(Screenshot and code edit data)
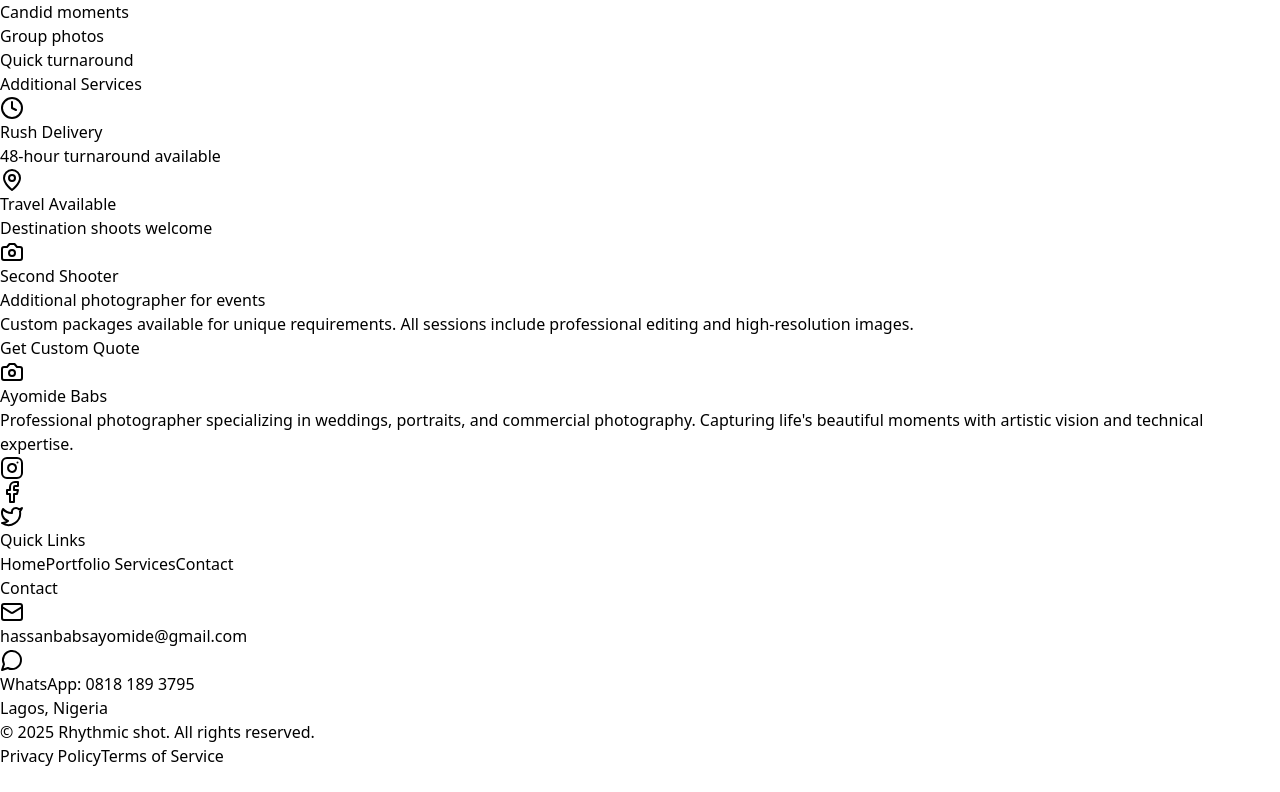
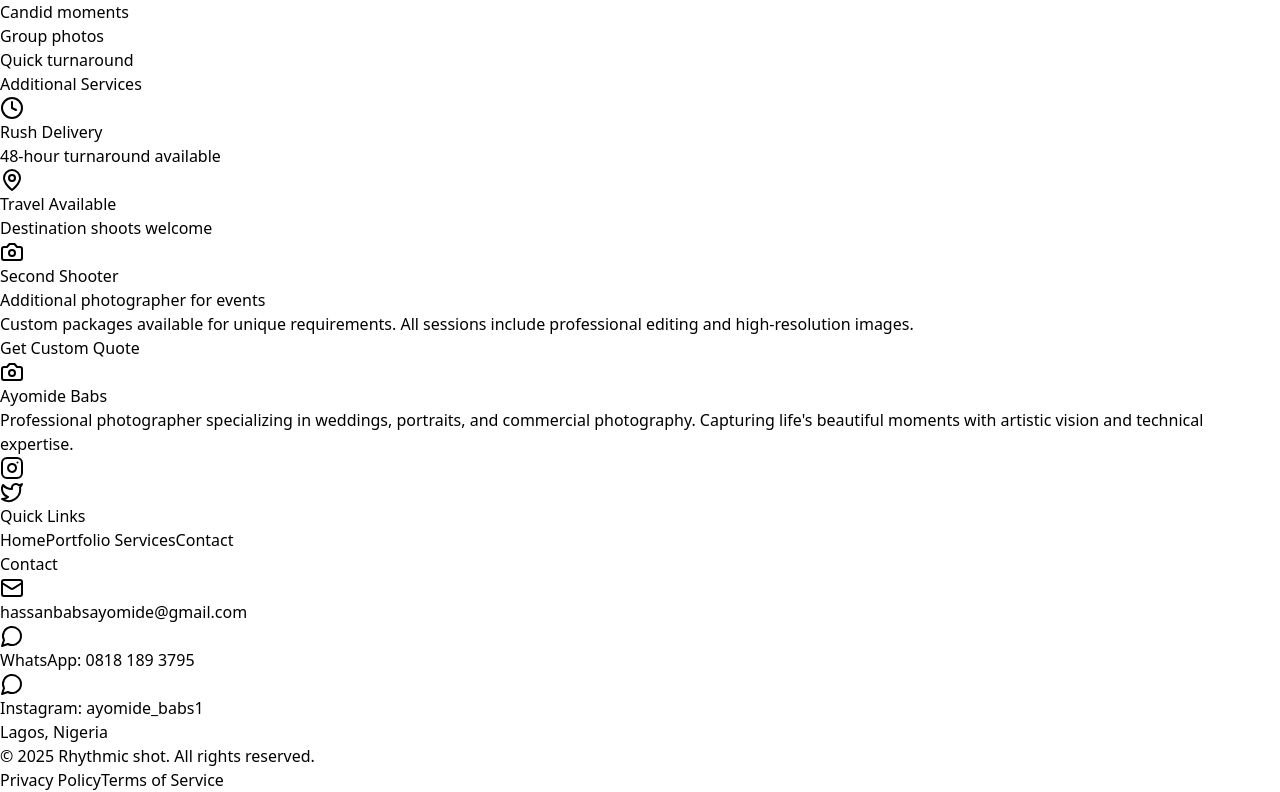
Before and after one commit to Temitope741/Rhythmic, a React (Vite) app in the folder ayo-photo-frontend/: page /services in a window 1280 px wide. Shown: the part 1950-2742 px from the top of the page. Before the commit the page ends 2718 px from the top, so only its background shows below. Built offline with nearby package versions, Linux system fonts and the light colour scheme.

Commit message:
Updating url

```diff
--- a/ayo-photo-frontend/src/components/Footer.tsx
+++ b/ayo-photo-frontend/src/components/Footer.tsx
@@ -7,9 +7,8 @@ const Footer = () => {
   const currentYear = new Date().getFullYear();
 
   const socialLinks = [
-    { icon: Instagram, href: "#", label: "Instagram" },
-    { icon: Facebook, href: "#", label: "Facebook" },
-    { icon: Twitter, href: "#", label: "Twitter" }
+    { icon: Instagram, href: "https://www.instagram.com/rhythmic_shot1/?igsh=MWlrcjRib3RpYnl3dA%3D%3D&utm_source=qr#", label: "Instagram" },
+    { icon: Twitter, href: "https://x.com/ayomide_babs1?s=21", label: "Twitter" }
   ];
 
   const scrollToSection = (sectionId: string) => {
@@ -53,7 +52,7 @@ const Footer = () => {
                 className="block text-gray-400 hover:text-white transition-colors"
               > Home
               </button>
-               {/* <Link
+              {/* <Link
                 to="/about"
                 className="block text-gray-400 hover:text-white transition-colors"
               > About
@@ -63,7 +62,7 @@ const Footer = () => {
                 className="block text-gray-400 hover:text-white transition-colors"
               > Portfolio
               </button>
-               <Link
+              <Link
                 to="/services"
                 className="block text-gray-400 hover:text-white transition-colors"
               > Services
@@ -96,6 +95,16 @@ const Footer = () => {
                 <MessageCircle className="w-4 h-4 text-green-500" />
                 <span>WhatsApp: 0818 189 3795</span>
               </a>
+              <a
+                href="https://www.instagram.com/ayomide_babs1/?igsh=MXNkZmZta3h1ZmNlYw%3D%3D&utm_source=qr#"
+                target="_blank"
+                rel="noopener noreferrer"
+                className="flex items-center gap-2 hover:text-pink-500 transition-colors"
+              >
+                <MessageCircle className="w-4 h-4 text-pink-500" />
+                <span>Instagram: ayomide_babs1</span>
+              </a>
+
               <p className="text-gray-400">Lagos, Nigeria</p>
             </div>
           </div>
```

---

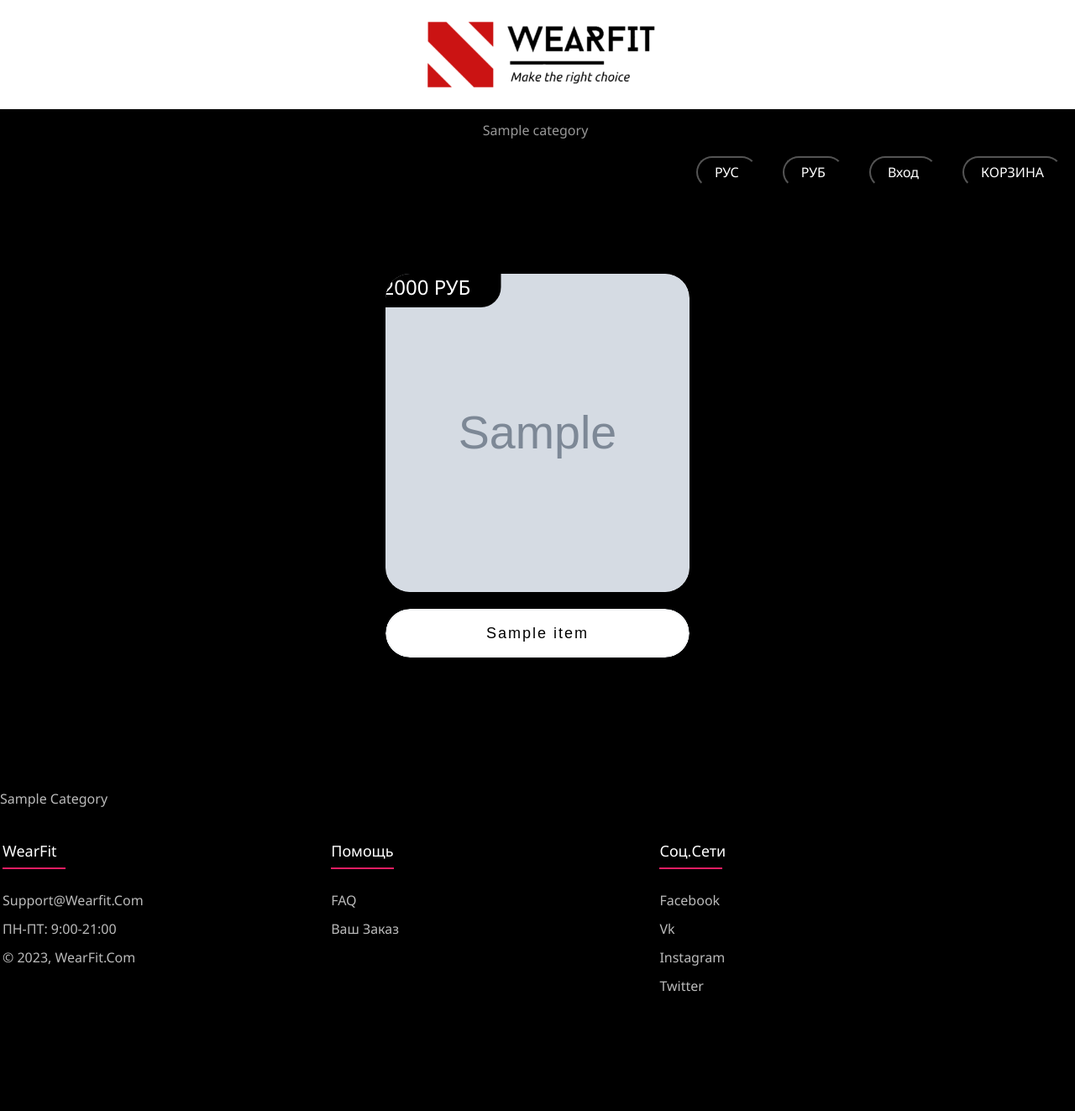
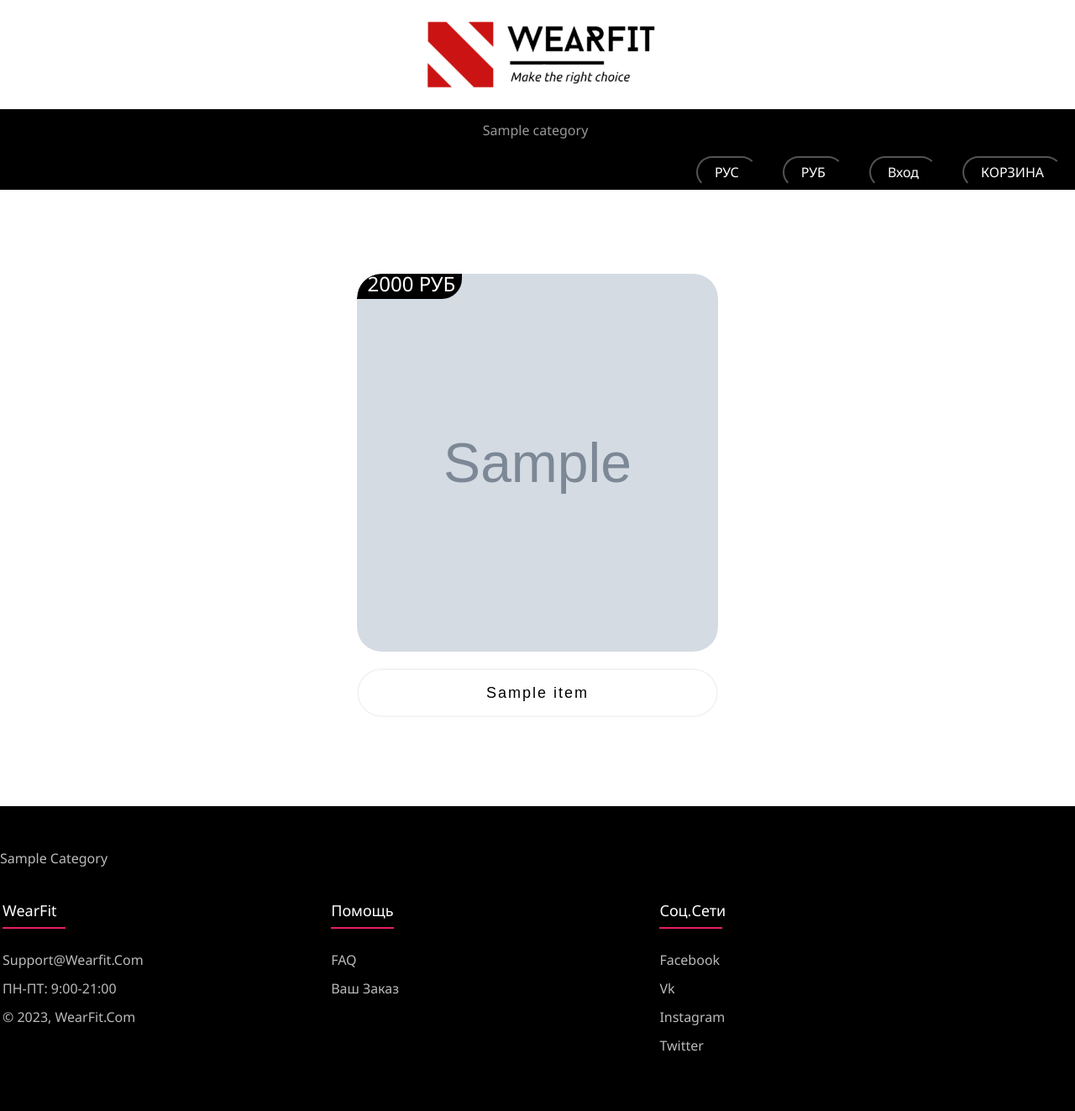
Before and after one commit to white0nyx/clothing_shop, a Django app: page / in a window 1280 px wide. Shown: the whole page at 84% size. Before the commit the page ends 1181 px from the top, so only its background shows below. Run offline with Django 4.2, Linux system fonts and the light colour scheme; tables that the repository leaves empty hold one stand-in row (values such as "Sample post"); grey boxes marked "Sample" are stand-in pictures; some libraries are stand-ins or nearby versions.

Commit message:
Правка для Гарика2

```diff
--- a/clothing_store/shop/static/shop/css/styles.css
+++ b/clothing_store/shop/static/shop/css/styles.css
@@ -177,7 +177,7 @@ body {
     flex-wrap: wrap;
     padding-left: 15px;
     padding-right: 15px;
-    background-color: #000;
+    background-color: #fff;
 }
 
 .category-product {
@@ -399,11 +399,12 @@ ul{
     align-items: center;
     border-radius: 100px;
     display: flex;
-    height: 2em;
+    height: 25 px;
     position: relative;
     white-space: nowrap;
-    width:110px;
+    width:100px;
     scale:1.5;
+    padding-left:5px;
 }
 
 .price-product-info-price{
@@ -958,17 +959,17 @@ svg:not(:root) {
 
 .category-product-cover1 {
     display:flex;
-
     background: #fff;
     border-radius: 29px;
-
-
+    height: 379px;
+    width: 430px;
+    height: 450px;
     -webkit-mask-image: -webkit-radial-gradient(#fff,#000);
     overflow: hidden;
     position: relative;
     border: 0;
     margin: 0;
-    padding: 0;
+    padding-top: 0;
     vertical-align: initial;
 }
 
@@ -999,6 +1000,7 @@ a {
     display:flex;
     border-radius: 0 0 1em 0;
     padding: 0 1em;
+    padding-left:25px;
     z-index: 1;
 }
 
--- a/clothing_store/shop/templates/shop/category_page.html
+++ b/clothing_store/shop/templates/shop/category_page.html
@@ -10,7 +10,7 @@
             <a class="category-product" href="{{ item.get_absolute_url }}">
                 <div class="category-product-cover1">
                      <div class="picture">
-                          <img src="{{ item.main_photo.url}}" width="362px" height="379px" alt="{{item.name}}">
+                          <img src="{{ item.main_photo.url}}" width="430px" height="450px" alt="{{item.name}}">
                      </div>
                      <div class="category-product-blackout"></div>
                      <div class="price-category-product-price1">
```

The problem -
Return every line of the preceding records in which the word "Footer" appears.

Solved exercise -
--- a/ayo-photo-frontend/src/components/Footer.tsx
+++ b/ayo-photo-frontend/src/components/Footer.tsx
@@ -7,9 +7,8 @@ const Footer = () => {
@@ -53,7 +52,7 @@ const Footer = () => {
@@ -63,7 +62,7 @@ const Footer = () => {
@@ -96,6 +95,16 @@ const Footer = () => {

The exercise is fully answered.